The World’s First Mobile Library; A ‘Jacobean Kindle’ December 11, 2014 – Posted in: book arts, bookbinding, Content, mobile libraries, product design, Special Collections – Tags: Miniature books
The year was 1617. William Hakewill MP commissioned it to give as a gift to a friend. And it just might be the first mobile library.
The Jacobean miniature travelling library consisted of 50 gold-tooled vellum-bound miniature books contained in a wooden case that resembled a large folio.
Inside there were three shelves for the books. The inside cover was an illuminated table of contents.
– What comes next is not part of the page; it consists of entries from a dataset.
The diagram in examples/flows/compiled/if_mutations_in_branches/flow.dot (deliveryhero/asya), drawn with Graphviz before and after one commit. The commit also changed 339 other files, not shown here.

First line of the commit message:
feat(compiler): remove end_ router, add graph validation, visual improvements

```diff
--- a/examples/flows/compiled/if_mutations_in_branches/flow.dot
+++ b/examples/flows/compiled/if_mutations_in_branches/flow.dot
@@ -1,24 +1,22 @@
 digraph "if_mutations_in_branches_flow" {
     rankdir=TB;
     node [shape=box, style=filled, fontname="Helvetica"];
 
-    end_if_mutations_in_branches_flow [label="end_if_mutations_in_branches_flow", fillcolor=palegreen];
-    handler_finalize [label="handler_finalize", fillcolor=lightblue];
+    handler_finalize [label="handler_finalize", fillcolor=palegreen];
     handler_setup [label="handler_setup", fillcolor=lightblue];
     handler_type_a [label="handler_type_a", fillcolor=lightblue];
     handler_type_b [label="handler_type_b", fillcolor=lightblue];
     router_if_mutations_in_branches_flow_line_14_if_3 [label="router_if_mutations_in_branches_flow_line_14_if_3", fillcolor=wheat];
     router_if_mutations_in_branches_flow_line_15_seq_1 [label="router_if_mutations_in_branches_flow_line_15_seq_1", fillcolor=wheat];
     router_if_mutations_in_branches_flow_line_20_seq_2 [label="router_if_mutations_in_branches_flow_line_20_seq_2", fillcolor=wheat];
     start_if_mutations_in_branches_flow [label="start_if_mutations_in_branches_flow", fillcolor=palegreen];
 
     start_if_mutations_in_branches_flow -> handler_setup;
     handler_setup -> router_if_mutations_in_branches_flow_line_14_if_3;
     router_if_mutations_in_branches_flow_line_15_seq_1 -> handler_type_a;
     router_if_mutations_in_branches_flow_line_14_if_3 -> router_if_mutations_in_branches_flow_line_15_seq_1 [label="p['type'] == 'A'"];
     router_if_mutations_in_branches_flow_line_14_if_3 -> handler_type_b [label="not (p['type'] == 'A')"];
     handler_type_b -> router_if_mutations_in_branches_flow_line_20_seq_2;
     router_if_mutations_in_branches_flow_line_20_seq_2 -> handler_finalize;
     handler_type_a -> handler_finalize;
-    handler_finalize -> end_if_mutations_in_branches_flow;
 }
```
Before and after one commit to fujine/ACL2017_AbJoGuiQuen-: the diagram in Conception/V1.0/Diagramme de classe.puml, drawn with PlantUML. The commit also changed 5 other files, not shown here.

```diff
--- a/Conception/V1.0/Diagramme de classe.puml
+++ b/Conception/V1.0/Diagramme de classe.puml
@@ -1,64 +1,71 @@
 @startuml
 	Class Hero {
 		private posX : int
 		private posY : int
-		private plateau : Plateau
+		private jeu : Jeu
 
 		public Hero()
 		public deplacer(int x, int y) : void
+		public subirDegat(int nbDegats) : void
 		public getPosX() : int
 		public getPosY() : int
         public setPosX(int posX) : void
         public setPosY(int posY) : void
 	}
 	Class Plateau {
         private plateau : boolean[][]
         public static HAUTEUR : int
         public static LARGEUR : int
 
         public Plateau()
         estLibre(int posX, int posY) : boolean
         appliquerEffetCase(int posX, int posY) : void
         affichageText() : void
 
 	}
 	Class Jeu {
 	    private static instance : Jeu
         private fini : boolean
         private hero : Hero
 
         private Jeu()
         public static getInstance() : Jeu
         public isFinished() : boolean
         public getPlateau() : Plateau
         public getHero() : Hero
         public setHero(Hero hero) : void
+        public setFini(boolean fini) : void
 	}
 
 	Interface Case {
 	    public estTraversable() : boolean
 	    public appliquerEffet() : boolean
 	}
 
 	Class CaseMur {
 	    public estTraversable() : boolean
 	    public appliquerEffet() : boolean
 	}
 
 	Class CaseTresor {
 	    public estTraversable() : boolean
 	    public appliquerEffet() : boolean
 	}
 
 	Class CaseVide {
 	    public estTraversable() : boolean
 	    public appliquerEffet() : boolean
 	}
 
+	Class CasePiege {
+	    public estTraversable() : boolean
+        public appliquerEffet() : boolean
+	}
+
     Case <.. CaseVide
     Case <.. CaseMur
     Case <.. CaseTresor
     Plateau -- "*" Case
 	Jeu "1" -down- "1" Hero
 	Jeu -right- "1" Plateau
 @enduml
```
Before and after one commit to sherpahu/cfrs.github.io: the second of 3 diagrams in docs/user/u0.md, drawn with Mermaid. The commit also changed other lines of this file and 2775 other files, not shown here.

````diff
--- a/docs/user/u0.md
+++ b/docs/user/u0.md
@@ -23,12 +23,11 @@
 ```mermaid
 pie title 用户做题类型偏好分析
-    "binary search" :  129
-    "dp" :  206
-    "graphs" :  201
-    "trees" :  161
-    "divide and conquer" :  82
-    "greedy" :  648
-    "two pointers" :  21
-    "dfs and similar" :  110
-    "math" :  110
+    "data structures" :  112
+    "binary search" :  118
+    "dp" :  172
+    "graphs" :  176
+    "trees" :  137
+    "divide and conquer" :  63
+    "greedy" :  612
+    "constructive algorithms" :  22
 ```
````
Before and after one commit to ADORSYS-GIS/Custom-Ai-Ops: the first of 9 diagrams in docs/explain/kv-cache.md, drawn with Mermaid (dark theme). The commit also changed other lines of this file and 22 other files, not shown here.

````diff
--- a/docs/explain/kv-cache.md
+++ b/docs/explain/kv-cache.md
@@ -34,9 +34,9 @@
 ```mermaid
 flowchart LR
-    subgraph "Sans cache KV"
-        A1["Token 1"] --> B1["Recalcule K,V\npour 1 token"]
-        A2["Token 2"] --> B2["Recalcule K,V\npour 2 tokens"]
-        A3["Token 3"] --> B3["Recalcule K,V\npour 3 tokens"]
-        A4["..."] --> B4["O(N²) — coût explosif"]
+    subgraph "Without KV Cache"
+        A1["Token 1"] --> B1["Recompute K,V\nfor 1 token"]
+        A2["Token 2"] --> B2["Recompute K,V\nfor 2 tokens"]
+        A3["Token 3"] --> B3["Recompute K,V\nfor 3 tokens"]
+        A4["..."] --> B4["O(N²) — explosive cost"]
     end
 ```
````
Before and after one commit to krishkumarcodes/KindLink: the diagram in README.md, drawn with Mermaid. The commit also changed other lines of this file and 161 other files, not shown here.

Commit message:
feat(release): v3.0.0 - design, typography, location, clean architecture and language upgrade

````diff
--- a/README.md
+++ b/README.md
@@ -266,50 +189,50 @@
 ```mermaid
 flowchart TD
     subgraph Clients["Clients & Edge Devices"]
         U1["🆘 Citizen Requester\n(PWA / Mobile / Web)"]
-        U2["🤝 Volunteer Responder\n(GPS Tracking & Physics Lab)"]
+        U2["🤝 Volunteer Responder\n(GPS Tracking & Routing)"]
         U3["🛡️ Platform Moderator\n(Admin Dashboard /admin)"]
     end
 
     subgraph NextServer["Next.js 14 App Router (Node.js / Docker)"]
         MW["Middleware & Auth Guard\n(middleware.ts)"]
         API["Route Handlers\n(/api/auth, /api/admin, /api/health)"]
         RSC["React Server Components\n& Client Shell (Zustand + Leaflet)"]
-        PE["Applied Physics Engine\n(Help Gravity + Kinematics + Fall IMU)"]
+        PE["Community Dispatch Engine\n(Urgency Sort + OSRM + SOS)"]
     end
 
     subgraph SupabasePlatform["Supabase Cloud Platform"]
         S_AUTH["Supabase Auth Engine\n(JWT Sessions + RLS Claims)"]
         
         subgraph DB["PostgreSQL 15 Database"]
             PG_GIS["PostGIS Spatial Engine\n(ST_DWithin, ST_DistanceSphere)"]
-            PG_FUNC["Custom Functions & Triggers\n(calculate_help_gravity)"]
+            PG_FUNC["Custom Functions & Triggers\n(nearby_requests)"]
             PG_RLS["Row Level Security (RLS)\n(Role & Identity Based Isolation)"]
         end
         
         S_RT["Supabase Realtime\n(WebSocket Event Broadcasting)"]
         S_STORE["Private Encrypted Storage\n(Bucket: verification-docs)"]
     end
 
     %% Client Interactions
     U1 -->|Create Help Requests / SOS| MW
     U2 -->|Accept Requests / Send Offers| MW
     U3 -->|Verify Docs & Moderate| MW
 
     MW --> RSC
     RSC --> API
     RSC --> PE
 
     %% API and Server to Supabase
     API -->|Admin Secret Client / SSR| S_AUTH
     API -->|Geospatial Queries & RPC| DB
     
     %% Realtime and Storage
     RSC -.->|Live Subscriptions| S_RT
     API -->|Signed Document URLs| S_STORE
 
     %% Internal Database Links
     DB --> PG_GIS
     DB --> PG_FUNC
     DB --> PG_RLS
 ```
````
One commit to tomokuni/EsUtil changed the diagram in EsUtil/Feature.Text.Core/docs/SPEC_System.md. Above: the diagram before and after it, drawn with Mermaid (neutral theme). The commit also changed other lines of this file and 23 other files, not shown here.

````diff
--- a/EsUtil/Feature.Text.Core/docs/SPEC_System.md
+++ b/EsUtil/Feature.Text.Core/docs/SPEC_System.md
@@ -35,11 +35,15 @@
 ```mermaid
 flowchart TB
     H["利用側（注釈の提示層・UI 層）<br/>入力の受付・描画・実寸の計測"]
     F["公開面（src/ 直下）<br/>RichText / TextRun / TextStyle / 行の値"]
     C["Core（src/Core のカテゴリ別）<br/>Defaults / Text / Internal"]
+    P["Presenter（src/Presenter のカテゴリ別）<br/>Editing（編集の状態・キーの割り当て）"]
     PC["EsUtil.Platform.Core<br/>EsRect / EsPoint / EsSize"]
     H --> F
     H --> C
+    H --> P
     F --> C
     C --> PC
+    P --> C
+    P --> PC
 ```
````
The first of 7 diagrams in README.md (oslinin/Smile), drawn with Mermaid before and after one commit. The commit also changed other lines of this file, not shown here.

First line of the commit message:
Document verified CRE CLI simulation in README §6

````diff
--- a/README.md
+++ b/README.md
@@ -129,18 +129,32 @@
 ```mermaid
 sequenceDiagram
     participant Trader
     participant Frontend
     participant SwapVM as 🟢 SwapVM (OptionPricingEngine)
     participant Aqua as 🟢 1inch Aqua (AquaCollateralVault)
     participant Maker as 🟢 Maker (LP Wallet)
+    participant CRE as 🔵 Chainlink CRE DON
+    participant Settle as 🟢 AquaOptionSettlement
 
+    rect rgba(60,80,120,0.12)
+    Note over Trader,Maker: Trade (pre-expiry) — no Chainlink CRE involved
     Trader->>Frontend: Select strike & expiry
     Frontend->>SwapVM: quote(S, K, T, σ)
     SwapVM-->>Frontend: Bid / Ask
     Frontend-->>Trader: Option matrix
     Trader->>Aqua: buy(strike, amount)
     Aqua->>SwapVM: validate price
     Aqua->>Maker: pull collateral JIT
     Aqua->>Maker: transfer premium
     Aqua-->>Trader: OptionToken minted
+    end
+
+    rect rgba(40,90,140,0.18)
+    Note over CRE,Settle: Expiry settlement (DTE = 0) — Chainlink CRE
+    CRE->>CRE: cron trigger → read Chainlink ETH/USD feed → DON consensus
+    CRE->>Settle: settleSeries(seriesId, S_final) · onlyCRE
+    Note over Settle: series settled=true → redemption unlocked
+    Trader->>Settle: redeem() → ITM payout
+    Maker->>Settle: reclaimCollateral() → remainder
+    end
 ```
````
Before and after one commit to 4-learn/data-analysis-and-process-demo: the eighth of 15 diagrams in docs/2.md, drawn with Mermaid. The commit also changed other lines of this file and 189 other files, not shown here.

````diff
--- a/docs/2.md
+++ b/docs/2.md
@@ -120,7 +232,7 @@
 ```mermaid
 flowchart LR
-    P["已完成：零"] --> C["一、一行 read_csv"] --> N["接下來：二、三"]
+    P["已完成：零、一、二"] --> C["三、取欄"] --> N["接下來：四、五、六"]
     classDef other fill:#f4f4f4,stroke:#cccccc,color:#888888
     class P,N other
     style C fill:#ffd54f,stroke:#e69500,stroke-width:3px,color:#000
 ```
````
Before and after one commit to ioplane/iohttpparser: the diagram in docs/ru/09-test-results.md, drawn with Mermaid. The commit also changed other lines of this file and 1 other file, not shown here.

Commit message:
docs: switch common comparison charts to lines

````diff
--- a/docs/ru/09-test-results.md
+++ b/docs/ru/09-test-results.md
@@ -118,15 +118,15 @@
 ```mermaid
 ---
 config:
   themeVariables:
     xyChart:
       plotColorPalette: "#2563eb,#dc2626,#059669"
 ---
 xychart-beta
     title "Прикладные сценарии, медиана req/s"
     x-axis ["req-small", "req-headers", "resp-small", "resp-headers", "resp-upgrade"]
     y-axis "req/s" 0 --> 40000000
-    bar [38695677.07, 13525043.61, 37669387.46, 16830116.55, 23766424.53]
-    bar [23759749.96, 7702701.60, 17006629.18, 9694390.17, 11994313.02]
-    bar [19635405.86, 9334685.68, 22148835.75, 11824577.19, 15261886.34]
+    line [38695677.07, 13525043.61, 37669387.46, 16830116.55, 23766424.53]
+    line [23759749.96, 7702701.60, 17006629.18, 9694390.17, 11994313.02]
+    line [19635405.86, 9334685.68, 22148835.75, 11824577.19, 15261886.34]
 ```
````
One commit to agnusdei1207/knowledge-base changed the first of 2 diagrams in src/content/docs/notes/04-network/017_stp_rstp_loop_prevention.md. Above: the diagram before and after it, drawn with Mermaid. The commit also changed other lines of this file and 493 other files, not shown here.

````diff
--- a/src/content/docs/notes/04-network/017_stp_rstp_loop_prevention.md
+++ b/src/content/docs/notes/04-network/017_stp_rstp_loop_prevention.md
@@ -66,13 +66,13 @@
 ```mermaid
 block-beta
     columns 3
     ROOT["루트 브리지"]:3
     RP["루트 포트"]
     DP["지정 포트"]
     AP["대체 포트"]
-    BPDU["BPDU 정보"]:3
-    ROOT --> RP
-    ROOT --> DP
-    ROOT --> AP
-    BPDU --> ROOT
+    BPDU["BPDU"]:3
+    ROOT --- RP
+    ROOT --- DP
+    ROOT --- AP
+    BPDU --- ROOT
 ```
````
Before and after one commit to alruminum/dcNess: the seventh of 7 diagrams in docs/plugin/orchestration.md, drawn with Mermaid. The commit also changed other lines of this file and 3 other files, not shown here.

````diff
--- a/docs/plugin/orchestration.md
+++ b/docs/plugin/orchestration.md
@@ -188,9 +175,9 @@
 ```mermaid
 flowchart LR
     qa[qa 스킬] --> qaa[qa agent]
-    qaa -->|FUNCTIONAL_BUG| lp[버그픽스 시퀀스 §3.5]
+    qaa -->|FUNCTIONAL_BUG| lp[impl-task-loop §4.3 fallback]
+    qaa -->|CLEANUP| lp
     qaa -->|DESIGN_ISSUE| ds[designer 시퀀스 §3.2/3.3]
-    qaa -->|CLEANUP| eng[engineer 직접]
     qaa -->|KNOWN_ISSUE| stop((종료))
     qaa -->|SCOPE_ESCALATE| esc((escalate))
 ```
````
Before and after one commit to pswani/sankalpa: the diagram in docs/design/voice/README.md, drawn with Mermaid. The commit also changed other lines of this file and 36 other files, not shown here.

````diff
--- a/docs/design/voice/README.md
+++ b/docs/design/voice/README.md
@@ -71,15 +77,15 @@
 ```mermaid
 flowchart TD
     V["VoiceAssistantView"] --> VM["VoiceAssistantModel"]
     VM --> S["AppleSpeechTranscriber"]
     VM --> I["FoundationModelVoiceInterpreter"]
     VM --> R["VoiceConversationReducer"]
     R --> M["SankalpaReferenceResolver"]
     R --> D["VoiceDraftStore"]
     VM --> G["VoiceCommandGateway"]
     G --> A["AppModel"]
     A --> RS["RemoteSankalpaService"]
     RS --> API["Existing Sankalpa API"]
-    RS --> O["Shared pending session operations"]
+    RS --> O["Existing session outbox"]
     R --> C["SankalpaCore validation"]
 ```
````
The subject matter covered history, poetry, theology and philosophy and included works by Cicero, Virgil, Ovid, Seneca, Horace and Julius Caesar.
It was the perfect gift for a reader on the go and must of been a hit for within the next five years Hakewill had 3 others made.
The rare miniature travelling library is part of the Brotherton Collection of rare manuscripts, photographs and books housed at Leeds University and thanks to a £1.3m Heritage Lottery grant will go on display in late 2015 in a newly built gallery.
The three other known copies live at the British Library, the Huntington Library and the Toledo Museum of Art Ohio.
Story and more images at Daily Mail Online.